JAMA Pediatrics. The researchers examined eight years of North Carolina
birth records, and matched 625,042 births with public school data from the
late 1990s through 2008. Information on autism diagnoses didn't specify
whether cases were mild or severe. Labor was induced or hastened in more
than 170,000 births. Overall, 5,648 children developed autism - three times
as many boys as girls. Among autistic boys, almost one-third of the mothers
had labor started or hastened, versus almost 29 percent of the boys without
autism. The differences were less pronounced among girls. Oxytocin and
prostaglandins are used to start or speed up labor but the study doesn't
identify specific medications. The strongest risks were in boys whose
mothers had labor started and hastened. They were 35 percent more likely to
have autism. Among girls, autism was not tied to induced labor; it was only
more common in those born after labor was accelerated; they were 18 percent
more likely to have the developmental disorder than girls whose mothers had
neither treatment. Autism affects about 1 in 88 U.S. children. Symptoms may
involve communication problems including avoiding eye contact and unusual
repetitive behavior including arm-flapping. Causes are uncertain but experts
believe it probably results from a combination of genetics and other
factors. These may include mothers' illnesses and medication use while
pregnant, fathers' age at conception, and problems affecting the fetus
during childbirth - all suggested but not proven in previous research. The
study's biggest strength is bolstering the growing consensus that risks for
autism occur before birth or soon after, said Dr. Byron King, director of
Seattle Children's Hospital's autism center. He was not involved in the

--- Online: JAMA Pediatrics: Autism: --- Follow AP Medical Writer Lindsey Tanner at


Asked by Ballad at 12:39 AM on Aug. 16, 2013 in Special Needs

Level 45 (193,996 Credits)
This question is closed.
Answers (9)
  • Anything is possible
    I was induced at 37 weeks,but he was already 7 lbs

    Answer by butterflyblue19 at 7:19 AM on Aug. 16, 2013

  • I've believed this for years because when my children were born, autism did not exist--was unheard of.

    It did exist, those kids were just labeled retarded or trouble makers. They were put into institutions or left to fend for themselves. It has always been around, but no one knew what it was.

    Answer by kmath at 9:02 AM on Aug. 16, 2013

  • I had pitocin autism in both my kids.

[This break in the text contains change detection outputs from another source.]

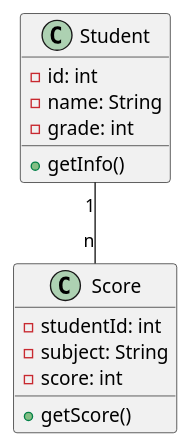
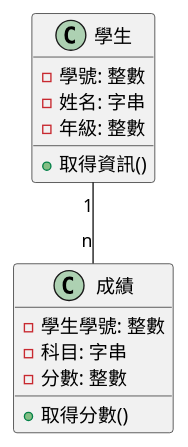
One commit to fine5351/info-sync changed the first of 3 diagrams in doc/learning/architecture/normalization_denormalization_tutorial.md. Above: the diagram before and after it, drawn with PlantUML. The commit also changed other lines of this file and 35 other files, not shown here.

````diff
--- a/doc/learning/architecture/normalization_denormalization_tutorial.md
+++ b/doc/learning/architecture/normalization_denormalization_tutorial.md
@@ -85,19 +85,19 @@
 ```plantuml
 @startuml
-class Student {
-    - id: int
-    - name: String
-    - grade: int
-    + getInfo()
+class 學生 {
+    - 學號: 整數
+    - 姓名: 字串
+    - 年級: 整數
+    + 取得資訊()
 }
 
-class Score {
-    - studentId: int
-    - subject: String
-    - score: int
-    + getScore()
+class 成績 {
+    - 學生學號: 整數
+    - 科目: 字串
+    - 分數: 整數
+    + 取得分數()
 }
 
-Student "1" -- "n" Score
+學生 "1" -- "n" 成績
 @enduml
 ```
````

My cousin had three natural births.... All three are on the spectrum.

    Answer by Crafty26 at 1:06 AM on Aug. 16, 2013

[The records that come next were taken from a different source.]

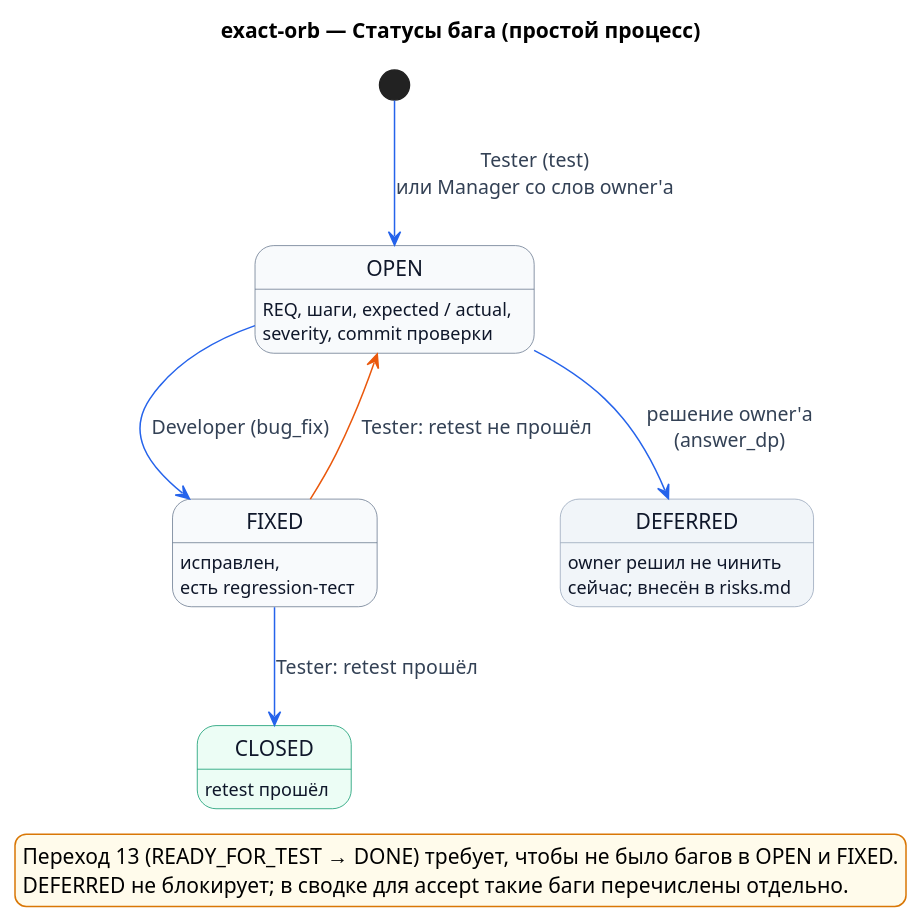
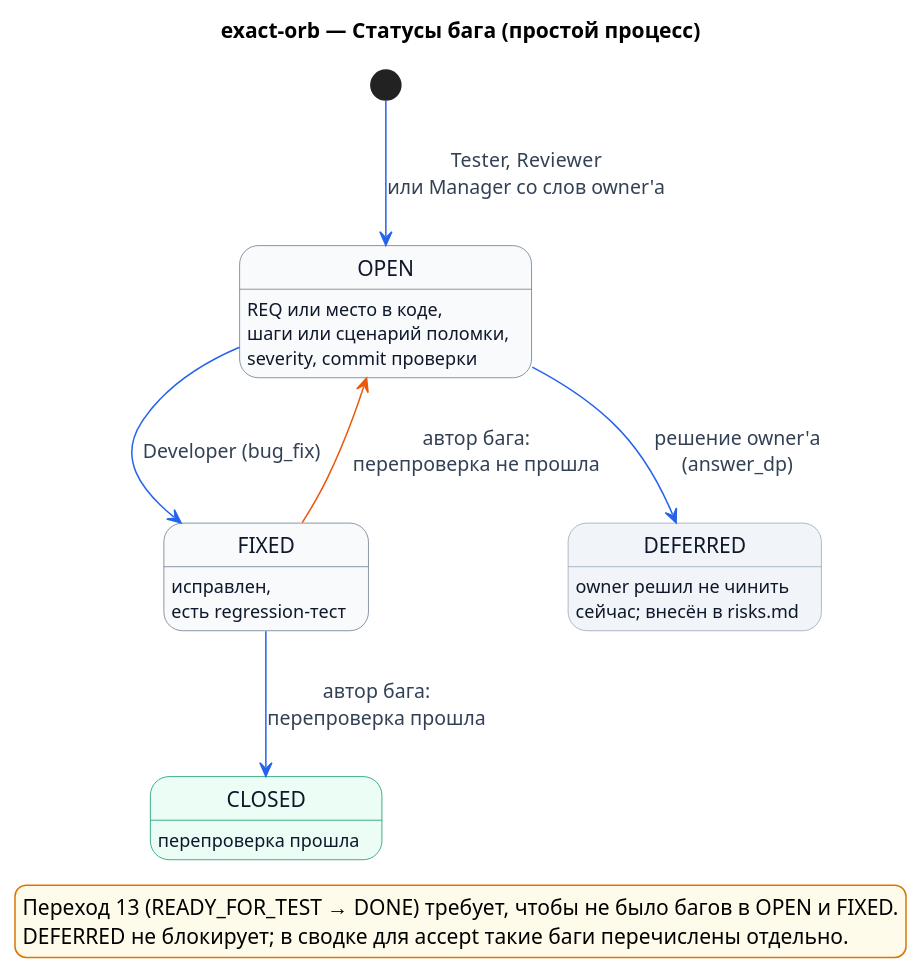
The diagram in docs/development_approach/process/process_diagram/006-bug-states.puml (ksenia-baranova/exact-orb-demo), drawn with PlantUML before and after one commit. The commit also changed 28 other files, not shown here.

Commit message:
docs: update architecture diagrams, overview, and scenarios

```diff
--- a/docs/development_approach/process/process_diagram/006-bug-states.puml
+++ b/docs/development_approach/process/process_diagram/006-bug-states.puml
@@ -1,42 +1,42 @@
 @startuml
 title exact-orb — Статусы бага (простой процесс)
 
 ' Источник: «Процесс работы над изменением v2», раздел «Баги».
-' Один баг — один файл bugs/BUG-*.md. Заводит Tester (в READY_FOR_TEST)
-' или Manager со слов owner'а (в DONE). Статус FIXED ставит Developer, CLOSED — Tester.
+' Один баг — один файл bugs/BUG-*.md. Заводит Tester (test), Reviewer (code_review)
+' или Manager со слов owner'а (accept). FIXED ставит Developer, CLOSED — автор бага.
 
 hide empty description
 skinparam shadowing false
 skinparam state {
     BackgroundColor #F8FAFC
     BorderColor #64748B
     FontColor #0F172A
     ArrowColor #2563EB
     ArrowFontColor #334155
     BackgroundColor<<final>> #ECFDF5
     BorderColor<<final>> #059669
     BackgroundColor<<stop>> #F1F5F9
     BorderColor<<stop>> #94A3B8
 }
 skinparam legend {
     BackgroundColor #FFFBEB
     BorderColor #D97706
 }
 
-state OPEN : REQ, шаги, expected / actual,\nseverity, commit проверки
+state OPEN : REQ или место в коде,\nшаги или сценарий поломки,\nseverity, commit проверки
 state FIXED : исправлен,\nесть regression-тест
-state CLOSED <<final>> : retest прошёл
+state CLOSED <<final>> : перепроверка прошла
 state DEFERRED <<stop>> : owner решил не чинить\nсейчас; внесён в risks.md
 
-[*] --> OPEN : Tester (test)\nили Manager со слов owner'а
+[*] --> OPEN : Tester, Reviewer\nили Manager со слов owner'а
 OPEN --> FIXED : Developer (bug_fix)
-FIXED --> CLOSED : Tester: retest прошёл
-FIXED -[#EA580C]-> OPEN : Tester: retest не прошёл
+FIXED --> CLOSED : автор бага:\nперепроверка прошла
+FIXED -[#EA580C]-> OPEN : автор бага:\nперепроверка не прошла
 OPEN --> DEFERRED : решение owner'а\n(answer_dp)
 
 legend bottom left
   Переход 13 (READY_FOR_TEST → DONE) требует, чтобы не было багов в OPEN и FIXED.
   DEFERRED не блокирует; в сводке для accept такие баги перечислены отдельно.
 endlegend
 
 @enduml
```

  • Oh and to answer the OP (even if there wasn't a question), studies can say whatever the authors want them to say.

    Answer by kmath at 9:05 AM on Aug. 16, 2013

  • There has to be a link to something new in our culture. I've believed this for years because when my children were born, autism did not exist--was unheard of.

    Answer by NannyB. at 8:46 AM on Aug. 16, 2013

  • I've always said pitocin was the drug of the devil. I now have another reason to believe it!

    Answer by gdiamante at 12:50 AM on Aug. 16, 2013

  • I read the study the other day. My 3rd was induced and she's typical, my oldest was not induced and he has autism - go figure.

    Answer by missanc at 9:15 AM on Aug. 16, 2013

  • OK

    Answer by DJDNY at 7:11 AM on Aug. 16, 2013

  • Oh and to answer the OP (even if there wasn't a question), studies can say whatever the authors want them to say.

    I agree. I didn't post this because of my opinion on the matter--I don't have an opinion one way or the other since I'm not a doctor or a scientist. I posted this because there are a lot of moms on Answers whose children have autism, and I THOUGHT the article might interest some of them. Ongoing research intrigues me.

    Comment by Ballad (original poster) at 2:22 PM on Aug. 16, 2013